Return the records exactly as they appear below, omitting the pictures.

◆ Source data
# # # #

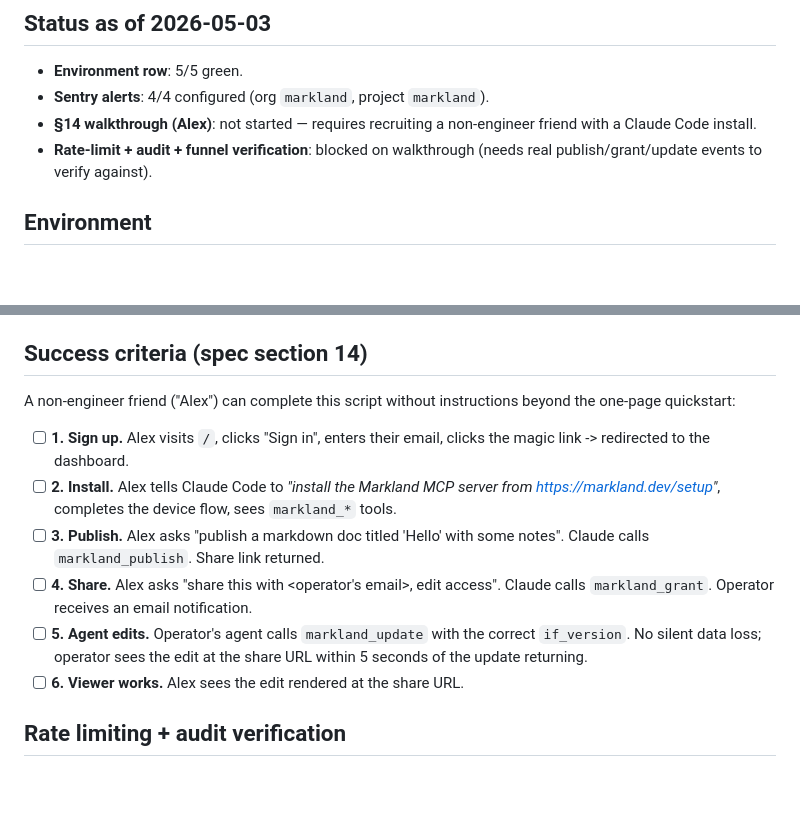
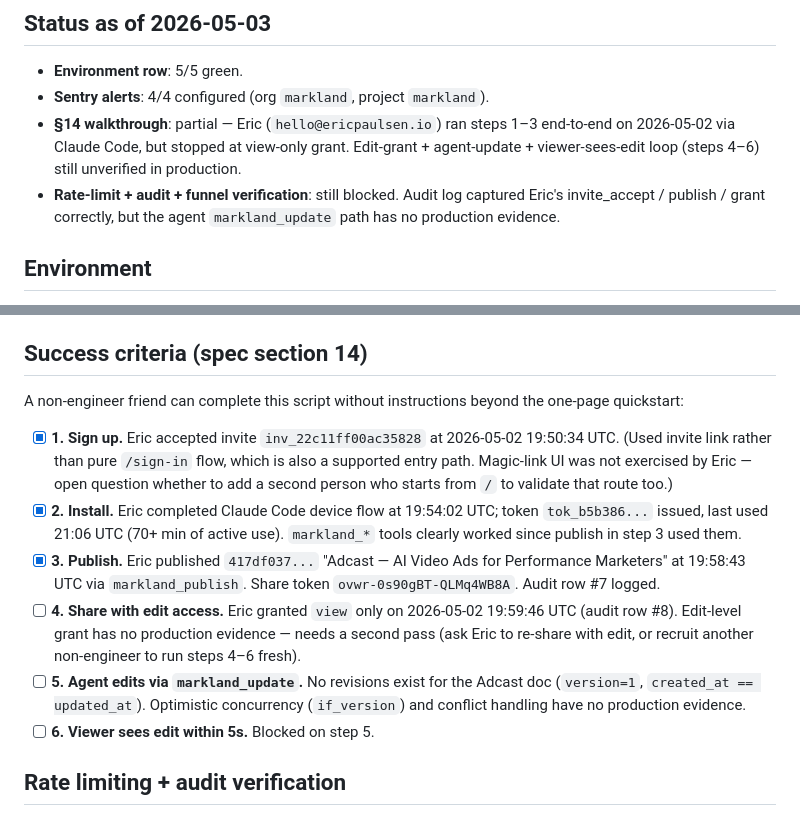
Before and after one commit to dghiles/markland, a Markdown page: docs/runbooks/phase-0-checklist.md, 2 parts joined by grey strips. Drawn GitHub-style; blank space fills up the shorter version.

Commit message:
docs: phase 0 §14 partial — Eric ran steps 1-3 with view-grant only
Eric (`hello@ericpaulsen.io`) signed up via invite link 2026-05-02,
completed Claude Code MCP device flow, published the Adcast doc via
`markland_publish`, and granted view access to the operator. Steps 4-6
(edit-grant + agent `markland_update` + viewer-sees-edit) have no
production evidence; needs a second pass before opening Phase 1.

Co-Authored-By: Claude Opus 4.7 <noreply@anthropic.com>

```diff
--- a/docs/runbooks/phase-0-checklist.md
+++ b/docs/runbooks/phase-0-checklist.md
@@ -7,10 +7,13 @@ maps to spec section 14 success criteria; if every box checks, Markland is launc
 
 - **Environment row**: 5/5 green.
 - **Sentry alerts**: 4/4 configured (org `markland`, project `markland`).
-- **§14 walkthrough (Alex)**: not started — requires recruiting a non-engineer
-  friend with a Claude Code install.
-- **Rate-limit + audit + funnel verification**: blocked on walkthrough (needs
-  real publish/grant/update events to verify against).
+- **§14 walkthrough**: partial — Eric (`hello@ericpaulsen.io`) ran steps 1–3
+  end-to-end on 2026-05-02 via Claude Code, but stopped at view-only grant.
+  Edit-grant + agent-update + viewer-sees-edit loop (steps 4–6) still
+  unverified in production.
+- **Rate-limit + audit + funnel verification**: still blocked. Audit log
+  captured Eric's invite_accept / publish / grant correctly, but the agent
+  `markland_update` path has no production evidence.
 
 ## Environment
 
@@ -42,15 +45,28 @@ Org `markland`, project `markland`. All four route via `IssueOwners` →
 
 ## Success criteria (spec section 14)
 
-A non-engineer friend ("Alex") can complete this script without instructions
-beyond the one-page quickstart:
+A non-engineer friend can complete this script without instructions beyond
+the one-page quickstart:
 
-- [ ] **1. Sign up.** Alex visits `/`, clicks "Sign in", enters their email, clicks the magic link -> redirected to the dashboard.
-- [ ] **2. Install.** Alex tells Claude Code to *"install the Markland MCP server from https://markland.dev/setup"*, completes the device flow, sees `markland_*` tools.
-- [ ] **3. Publish.** Alex asks "publish a markdown doc titled 'Hello' with some notes". Claude calls `markland_publish`. Share link returned.
-- [ ] **4. Share.** Alex asks "share this with <operator's email>, edit access". Claude calls `markland_grant`. Operator receives an email notification.
-- [ ] **5. Agent edits.** Operator's agent calls `markland_update` with the correct `if_version`. No silent data loss; operator sees the edit at the share URL within 5 seconds of the update returning.
-- [ ] **6. Viewer works.** Alex sees the edit rendered at the share URL.
+- [x] **1. Sign up.** Eric accepted invite `inv_22c11ff00ac35828` at
+  2026-05-02 19:50:34 UTC. (Used invite link rather than pure `/sign-in`
+  flow, which is also a supported entry path. Magic-link UI was not
+  exercised by Eric — open question whether to add a second person who
+  starts from `/` to validate that route too.)
+- [x] **2. Install.** Eric completed Claude Code device flow at 19:54:02 UTC;
+  token `tok_b5b386...` issued, last used 21:06 UTC (70+ min of active use).
+  `markland_*` tools clearly worked since publish in step 3 used them.
+- [x] **3. Publish.** Eric published `417df037...` "Adcast — AI Video Ads for
+  Performance Marketers" at 19:58:43 UTC via `markland_publish`. Share token
+  `ovwr-0s90gBT-QLMq4WB8A`. Audit row #7 logged.
+- [ ] **4. Share with edit access.** Eric granted `view` only on 2026-05-02
+  19:59:46 UTC (audit row #8). Edit-level grant has no production evidence —
+  needs a second pass (ask Eric to re-share with edit, or recruit another
+  non-engineer to run steps 4–6 fresh).
+- [ ] **5. Agent edits via `markland_update`.** No revisions exist for the
+  Adcast doc (`version=1`, `created_at == updated_at`). Optimistic concurrency
+  (`if_version`) and conflict handling have no production evidence.
+- [ ] **6. Viewer sees edit within 5s.** Blocked on step 5.
 
 ## Rate limiting + audit verification
 
```
Also changed, not shown: docs/FOLLOW-UPS.md (+10 -0 lines).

# # # #

◆ Completed task
Before and after one commit to dghiles/markland, a Markdown page: docs/runbooks/phase-0-checklist.md, 2 parts joined by grey strips. Drawn GitHub-style; blank space fills up the shorter version.

Commit message:
docs: phase 0 §14 partial — Eric ran steps 1-3 with view-grant only
Eric (`hello@ericpaulsen.io`) signed up via invite link 2026-05-02,
completed Claude Code MCP device flow, published the Adcast doc via
`markland_publish`, and granted view access to the operator. Steps 4-6
(edit-grant + agent `markland_update` + viewer-sees-edit) have no
production evidence; needs a second pass before opening Phase 1.

Co-Authored-By: Claude Opus 4.7 <noreply@anthropic.com>

```diff
--- a/docs/runbooks/phase-0-checklist.md
+++ b/docs/runbooks/phase-0-checklist.md
@@ -7,10 +7,13 @@ maps to spec section 14 success criteria; if every box checks, Markland is launc
 
 - **Environment row**: 5/5 green.
 - **Sentry alerts**: 4/4 configured (org `markland`, project `markland`).
-- **§14 walkthrough (Alex)**: not started — requires recruiting a non-engineer
-  friend with a Claude Code install.
-- **Rate-limit + audit + funnel verification**: blocked on walkthrough (needs
-  real publish/grant/update events to verify against).
+- **§14 walkthrough**: partial — Eric (`hello@ericpaulsen.io`) ran steps 1–3
+  end-to-end on 2026-05-02 via Claude Code, but stopped at view-only grant.
+  Edit-grant + agent-update + viewer-sees-edit loop (steps 4–6) still
+  unverified in production.
+- **Rate-limit + audit + funnel verification**: still blocked. Audit log
+  captured Eric's invite_accept / publish / grant correctly, but the agent
+  `markland_update` path has no production evidence.
 
 ## Environment
 
@@ -42,15 +45,28 @@ Org `markland`, project `markland`. All four route via `IssueOwners` →
 
 ## Success criteria (spec section 14)
 
-A non-engineer friend ("Alex") can complete this script without instructions
-beyond the one-page quickstart:
+A non-engineer friend can complete this script without instructions beyond
+the one-page quickstart:
 
-- [ ] **1. Sign up.** Alex visits `/`, clicks "Sign in", enters their email, clicks the magic link -> redirected to the dashboard.
-- [ ] **2. Install.** Alex tells Claude Code to *"install the Markland MCP server from https://markland.dev/setup"*, completes the device flow, sees `markland_*` tools.
-- [ ] **3. Publish.** Alex asks "publish a markdown doc titled 'Hello' with some notes". Claude calls `markland_publish`. Share link returned.
-- [ ] **4. Share.** Alex asks "share this with <operator's email>, edit access". Claude calls `markland_grant`. Operator receives an email notification.
-- [ ] **5. Agent edits.** Operator's agent calls `markland_update` with the correct `if_version`. No silent data loss; operator sees the edit at the share URL within 5 seconds of the update returning.
-- [ ] **6. Viewer works.** Alex sees the edit rendered at the share URL.
+- [x] **1. Sign up.** Eric accepted invite `inv_22c11ff00ac35828` at
+  2026-05-02 19:50:34 UTC. (Used invite link rather than pure `/sign-in`
+  flow, which is also a supported entry path. Magic-link UI was not
+  exercised by Eric — open question whether to add a second person who
+  starts from `/` to validate that route too.)
+- [x] **2. Install.** Eric completed Claude Code device flow at 19:54:02 UTC;
+  token `tok_b5b386...` issued, last used 21:06 UTC (70+ min of active use).
+  `markland_*` tools clearly worked since publish in step 3 used them.
+- [x] **3. Publish.** Eric published `417df037...` "Adcast — AI Video Ads for
+  Performance Marketers" at 19:58:43 UTC via `markland_publish`. Share token
+  `ovwr-0s90gBT-QLMq4WB8A`. Audit row #7 logged.
+- [ ] **4. Share with edit access.** Eric granted `view` only on 2026-05-02
+  19:59:46 UTC (audit row #8). Edit-level grant has no production evidence —
+  needs a second pass (ask Eric to re-share with edit, or recruit another
+  non-engineer to run steps 4–6 fresh).
+- [ ] **5. Agent edits via `markland_update`.** No revisions exist for the
+  Adcast doc (`version=1`, `created_at == updated_at`). Optimistic concurrency
+  (`if_version`) and conflict handling have no production evidence.
+- [ ] **6. Viewer sees edit within 5s.** Blocked on step 5.
 
 ## Rate limiting + audit verification
 
```
Also changed, not shown: docs/FOLLOW-UPS.md (+10 -0 lines).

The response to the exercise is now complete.